● AIM OF THE TASK: Drop every image and restate the entries below word for word.

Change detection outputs
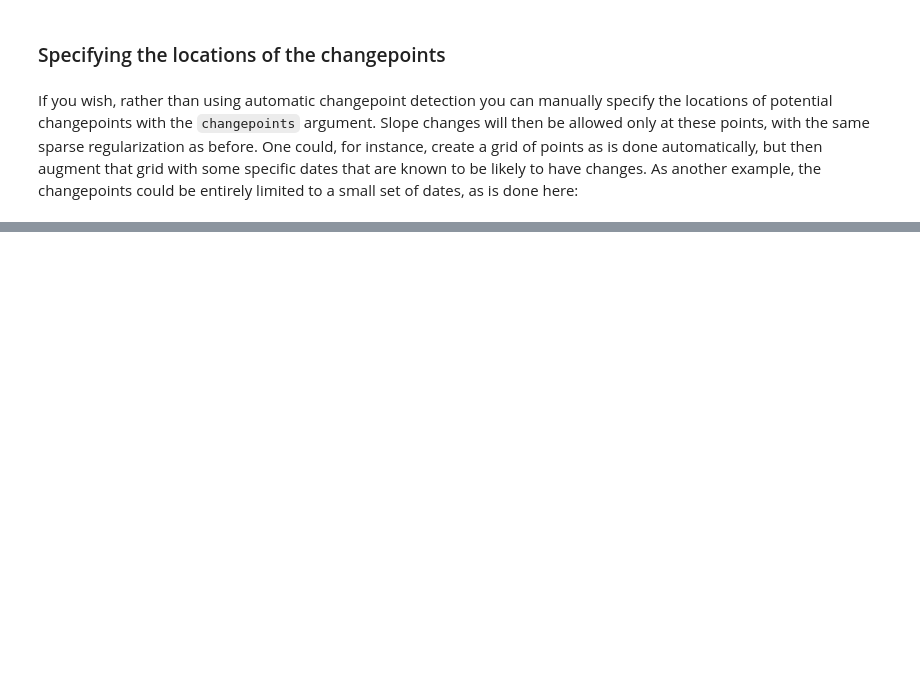
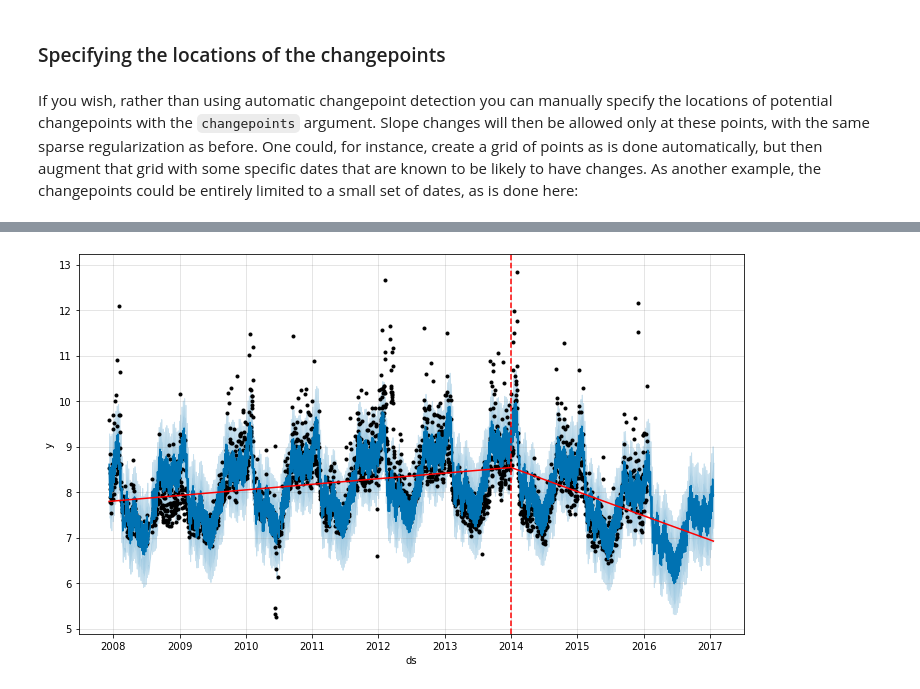
Before and after one commit to MargaretChenXiaoyue/prophet, a Jupyter notebook: notebooks/trend_changepoints.ipynb, the cells around one changed output, grey strips where cells are left out. Saved outputs shown, nothing was run; the diff lists cells and outputs as text; code cells hidden in the pictures; blank space fills up the shorter version.

```diff
--- a/notebooks/trend_changepoints.ipynb
+++ b/notebooks/trend_changepoints.ipynb
@@ -87,0 +89,6 @@ fig = m.plot(forecast)
+# %%
+from fbprophet.plot import add_changepoints_to_plot
+fig = m.plot(forecast)
+d = add_changepoints_to_plot(fig.gca(), m, forecast)
+# %% [output]
+[figure, added]
```
Also changed, not shown: parts of 8 cells of this notebook, 8 other files.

● SOLVED PROBLEM:
Before and after one commit to MargaretChenXiaoyue/prophet, a Jupyter notebook: notebooks/trend_changepoints.ipynb, the cells around one changed output, grey strips where cells are left out. Saved outputs shown, nothing was run; the diff lists cells and outputs as text; code cells hidden in the pictures; blank space fills up the shorter version.

```diff
--- a/notebooks/trend_changepoints.ipynb
+++ b/notebooks/trend_changepoints.ipynb
@@ -87,0 +89,6 @@ fig = m.plot(forecast)
+# %%
+from fbprophet.plot import add_changepoints_to_plot
+fig = m.plot(forecast)
+d = add_changepoints_to_plot(fig.gca(), m, forecast)
+# %% [output]
+[figure, added]
```
Also changed, not shown: parts of 8 cells of this notebook, 8 other files.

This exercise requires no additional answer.